§ **WORK INSTRUCTION**: Restate the records below word for word.

§ **MATERIALS PROVIDED**:
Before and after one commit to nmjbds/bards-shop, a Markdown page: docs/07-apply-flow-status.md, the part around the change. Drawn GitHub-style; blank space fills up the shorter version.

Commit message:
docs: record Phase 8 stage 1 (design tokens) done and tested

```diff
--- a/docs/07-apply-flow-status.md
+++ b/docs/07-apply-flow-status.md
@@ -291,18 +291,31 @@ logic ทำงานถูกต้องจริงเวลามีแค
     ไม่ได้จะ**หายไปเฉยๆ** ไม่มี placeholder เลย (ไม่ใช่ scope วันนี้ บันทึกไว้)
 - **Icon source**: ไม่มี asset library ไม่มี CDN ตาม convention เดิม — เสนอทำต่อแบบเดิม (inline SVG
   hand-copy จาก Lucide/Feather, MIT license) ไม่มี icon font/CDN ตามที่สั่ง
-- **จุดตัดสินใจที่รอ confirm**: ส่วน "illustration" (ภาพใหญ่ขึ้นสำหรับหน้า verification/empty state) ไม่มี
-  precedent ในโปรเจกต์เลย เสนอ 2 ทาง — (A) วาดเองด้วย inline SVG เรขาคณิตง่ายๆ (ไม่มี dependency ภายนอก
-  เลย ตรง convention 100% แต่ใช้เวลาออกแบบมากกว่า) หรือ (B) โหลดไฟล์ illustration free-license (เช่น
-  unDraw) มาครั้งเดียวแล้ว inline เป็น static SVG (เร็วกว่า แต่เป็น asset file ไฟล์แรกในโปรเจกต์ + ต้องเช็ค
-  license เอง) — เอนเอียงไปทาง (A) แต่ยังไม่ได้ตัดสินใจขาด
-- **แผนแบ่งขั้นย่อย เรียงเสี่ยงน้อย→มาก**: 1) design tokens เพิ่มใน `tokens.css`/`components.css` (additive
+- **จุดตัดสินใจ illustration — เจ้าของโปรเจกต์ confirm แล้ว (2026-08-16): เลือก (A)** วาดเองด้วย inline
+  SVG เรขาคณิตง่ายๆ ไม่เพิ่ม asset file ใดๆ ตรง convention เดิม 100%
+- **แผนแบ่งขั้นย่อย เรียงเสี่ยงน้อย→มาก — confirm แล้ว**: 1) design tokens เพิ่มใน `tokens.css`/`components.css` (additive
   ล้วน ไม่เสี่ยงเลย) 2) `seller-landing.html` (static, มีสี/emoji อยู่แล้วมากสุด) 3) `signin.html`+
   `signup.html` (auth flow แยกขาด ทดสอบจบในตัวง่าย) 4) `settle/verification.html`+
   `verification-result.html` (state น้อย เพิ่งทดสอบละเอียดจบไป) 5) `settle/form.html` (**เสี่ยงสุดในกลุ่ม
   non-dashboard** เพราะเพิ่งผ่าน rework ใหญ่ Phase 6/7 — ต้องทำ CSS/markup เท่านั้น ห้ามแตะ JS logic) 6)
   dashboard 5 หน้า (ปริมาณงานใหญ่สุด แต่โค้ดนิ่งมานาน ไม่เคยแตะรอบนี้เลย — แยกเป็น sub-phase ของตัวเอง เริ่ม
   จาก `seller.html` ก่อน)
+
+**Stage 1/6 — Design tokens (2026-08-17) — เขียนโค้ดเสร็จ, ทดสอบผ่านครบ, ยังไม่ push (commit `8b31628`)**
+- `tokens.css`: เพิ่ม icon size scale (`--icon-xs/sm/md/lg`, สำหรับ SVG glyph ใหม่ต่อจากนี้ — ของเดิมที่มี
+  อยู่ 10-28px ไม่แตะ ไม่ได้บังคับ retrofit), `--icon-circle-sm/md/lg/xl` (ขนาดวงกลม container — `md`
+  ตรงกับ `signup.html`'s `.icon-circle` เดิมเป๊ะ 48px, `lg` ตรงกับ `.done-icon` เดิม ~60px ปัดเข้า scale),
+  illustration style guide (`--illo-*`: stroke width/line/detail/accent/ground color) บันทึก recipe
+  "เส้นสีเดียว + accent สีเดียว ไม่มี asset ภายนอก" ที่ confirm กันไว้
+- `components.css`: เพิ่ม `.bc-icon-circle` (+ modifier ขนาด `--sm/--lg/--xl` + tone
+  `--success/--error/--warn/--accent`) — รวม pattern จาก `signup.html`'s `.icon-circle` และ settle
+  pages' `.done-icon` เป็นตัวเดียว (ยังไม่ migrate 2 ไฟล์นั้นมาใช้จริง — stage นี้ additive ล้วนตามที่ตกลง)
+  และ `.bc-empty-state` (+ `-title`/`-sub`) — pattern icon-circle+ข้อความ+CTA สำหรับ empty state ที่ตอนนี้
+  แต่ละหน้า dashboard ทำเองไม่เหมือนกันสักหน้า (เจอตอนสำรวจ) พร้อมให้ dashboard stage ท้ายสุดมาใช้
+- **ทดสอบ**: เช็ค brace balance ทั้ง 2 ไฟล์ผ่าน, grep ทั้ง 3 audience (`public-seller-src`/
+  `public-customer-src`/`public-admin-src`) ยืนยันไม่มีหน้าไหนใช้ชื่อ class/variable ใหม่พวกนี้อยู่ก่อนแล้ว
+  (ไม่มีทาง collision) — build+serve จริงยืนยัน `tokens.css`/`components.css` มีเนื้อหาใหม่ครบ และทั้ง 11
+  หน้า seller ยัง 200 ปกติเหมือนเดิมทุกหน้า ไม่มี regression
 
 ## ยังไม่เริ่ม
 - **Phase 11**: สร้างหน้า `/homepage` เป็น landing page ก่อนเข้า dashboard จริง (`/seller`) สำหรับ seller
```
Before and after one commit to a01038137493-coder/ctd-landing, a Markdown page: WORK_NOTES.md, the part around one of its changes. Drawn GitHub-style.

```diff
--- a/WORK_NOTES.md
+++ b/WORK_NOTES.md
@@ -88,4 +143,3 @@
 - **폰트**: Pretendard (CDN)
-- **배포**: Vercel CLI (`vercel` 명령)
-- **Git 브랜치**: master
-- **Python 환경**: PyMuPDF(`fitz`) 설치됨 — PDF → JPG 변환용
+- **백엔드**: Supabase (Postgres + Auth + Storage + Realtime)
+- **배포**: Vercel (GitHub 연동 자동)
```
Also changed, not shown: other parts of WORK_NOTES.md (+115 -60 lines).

§ **PROBLEM SOLUTION**:
Before and after one commit to nmjbds/bards-shop, a Markdown page: docs/07-apply-flow-status.md, the part around the change. Drawn GitHub-style; blank space fills up the shorter version.

Commit message:
docs: record Phase 8 stage 1 (design tokens) done and tested

```diff
--- a/docs/07-apply-flow-status.md
+++ b/docs/07-apply-flow-status.md
@@ -291,18 +291,31 @@ logic ทำงานถูกต้องจริงเวลามีแค
     ไม่ได้จะ**หายไปเฉยๆ** ไม่มี placeholder เลย (ไม่ใช่ scope วันนี้ บันทึกไว้)
 - **Icon source**: ไม่มี asset library ไม่มี CDN ตาม convention เดิม — เสนอทำต่อแบบเดิม (inline SVG
   hand-copy จาก Lucide/Feather, MIT license) ไม่มี icon font/CDN ตามที่สั่ง
-- **จุดตัดสินใจที่รอ confirm**: ส่วน "illustration" (ภาพใหญ่ขึ้นสำหรับหน้า verification/empty state) ไม่มี
-  precedent ในโปรเจกต์เลย เสนอ 2 ทาง — (A) วาดเองด้วย inline SVG เรขาคณิตง่ายๆ (ไม่มี dependency ภายนอก
-  เลย ตรง convention 100% แต่ใช้เวลาออกแบบมากกว่า) หรือ (B) โหลดไฟล์ illustration free-license (เช่น
-  unDraw) มาครั้งเดียวแล้ว inline เป็น static SVG (เร็วกว่า แต่เป็น asset file ไฟล์แรกในโปรเจกต์ + ต้องเช็ค
-  license เอง) — เอนเอียงไปทาง (A) แต่ยังไม่ได้ตัดสินใจขาด
-- **แผนแบ่งขั้นย่อย เรียงเสี่ยงน้อย→มาก**: 1) design tokens เพิ่มใน `tokens.css`/`components.css` (additive
+- **จุดตัดสินใจ illustration — เจ้าของโปรเจกต์ confirm แล้ว (2026-08-16): เลือก (A)** วาดเองด้วย inline
+  SVG เรขาคณิตง่ายๆ ไม่เพิ่ม asset file ใดๆ ตรง convention เดิม 100%
+- **แผนแบ่งขั้นย่อย เรียงเสี่ยงน้อย→มาก — confirm แล้ว**: 1) design tokens เพิ่มใน `tokens.css`/`components.css` (additive
   ล้วน ไม่เสี่ยงเลย) 2) `seller-landing.html` (static, มีสี/emoji อยู่แล้วมากสุด) 3) `signin.html`+
   `signup.html` (auth flow แยกขาด ทดสอบจบในตัวง่าย) 4) `settle/verification.html`+
   `verification-result.html` (state น้อย เพิ่งทดสอบละเอียดจบไป) 5) `settle/form.html` (**เสี่ยงสุดในกลุ่ม
   non-dashboard** เพราะเพิ่งผ่าน rework ใหญ่ Phase 6/7 — ต้องทำ CSS/markup เท่านั้น ห้ามแตะ JS logic) 6)
   dashboard 5 หน้า (ปริมาณงานใหญ่สุด แต่โค้ดนิ่งมานาน ไม่เคยแตะรอบนี้เลย — แยกเป็น sub-phase ของตัวเอง เริ่ม
   จาก `seller.html` ก่อน)
+
+**Stage 1/6 — Design tokens (2026-08-17) — เขียนโค้ดเสร็จ, ทดสอบผ่านครบ, ยังไม่ push (commit `8b31628`)**
+- `tokens.css`: เพิ่ม icon size scale (`--icon-xs/sm/md/lg`, สำหรับ SVG glyph ใหม่ต่อจากนี้ — ของเดิมที่มี
+  อยู่ 10-28px ไม่แตะ ไม่ได้บังคับ retrofit), `--icon-circle-sm/md/lg/xl` (ขนาดวงกลม container — `md`
+  ตรงกับ `signup.html`'s `.icon-circle` เดิมเป๊ะ 48px, `lg` ตรงกับ `.done-icon` เดิม ~60px ปัดเข้า scale),
+  illustration style guide (`--illo-*`: stroke width/line/detail/accent/ground color) บันทึก recipe
+  "เส้นสีเดียว + accent สีเดียว ไม่มี asset ภายนอก" ที่ confirm กันไว้
+- `components.css`: เพิ่ม `.bc-icon-circle` (+ modifier ขนาด `--sm/--lg/--xl` + tone
+  `--success/--error/--warn/--accent`) — รวม pattern จาก `signup.html`'s `.icon-circle` และ settle
+  pages' `.done-icon` เป็นตัวเดียว (ยังไม่ migrate 2 ไฟล์นั้นมาใช้จริง — stage นี้ additive ล้วนตามที่ตกลง)
+  และ `.bc-empty-state` (+ `-title`/`-sub`) — pattern icon-circle+ข้อความ+CTA สำหรับ empty state ที่ตอนนี้
+  แต่ละหน้า dashboard ทำเองไม่เหมือนกันสักหน้า (เจอตอนสำรวจ) พร้อมให้ dashboard stage ท้ายสุดมาใช้
+- **ทดสอบ**: เช็ค brace balance ทั้ง 2 ไฟล์ผ่าน, grep ทั้ง 3 audience (`public-seller-src`/
+  `public-customer-src`/`public-admin-src`) ยืนยันไม่มีหน้าไหนใช้ชื่อ class/variable ใหม่พวกนี้อยู่ก่อนแล้ว
+  (ไม่มีทาง collision) — build+serve จริงยืนยัน `tokens.css`/`components.css` มีเนื้อหาใหม่ครบ และทั้ง 11
+  หน้า seller ยัง 200 ปกติเหมือนเดิมทุกหน้า ไม่มี regression
 
 ## ยังไม่เริ่ม
 - **Phase 11**: สร้างหน้า `/homepage` เป็น landing page ก่อนเข้า dashboard จริง (`/seller`) สำหรับ seller
```
Before and after one commit to a01038137493-coder/ctd-landing, a Markdown page: WORK_NOTES.md, the part around one of its changes. Drawn GitHub-style.

```diff
--- a/WORK_NOTES.md
+++ b/WORK_NOTES.md
@@ -88,4 +143,3 @@
 - **폰트**: Pretendard (CDN)
-- **배포**: Vercel CLI (`vercel` 명령)
-- **Git 브랜치**: master
-- **Python 환경**: PyMuPDF(`fitz`) 설치됨 — PDF → JPG 변환용
+- **백엔드**: Supabase (Postgres + Auth + Storage + Realtime)
+- **배포**: Vercel (GitHub 연동 자동)
```
Also changed, not shown: other parts of WORK_NOTES.md (+115 -60 lines).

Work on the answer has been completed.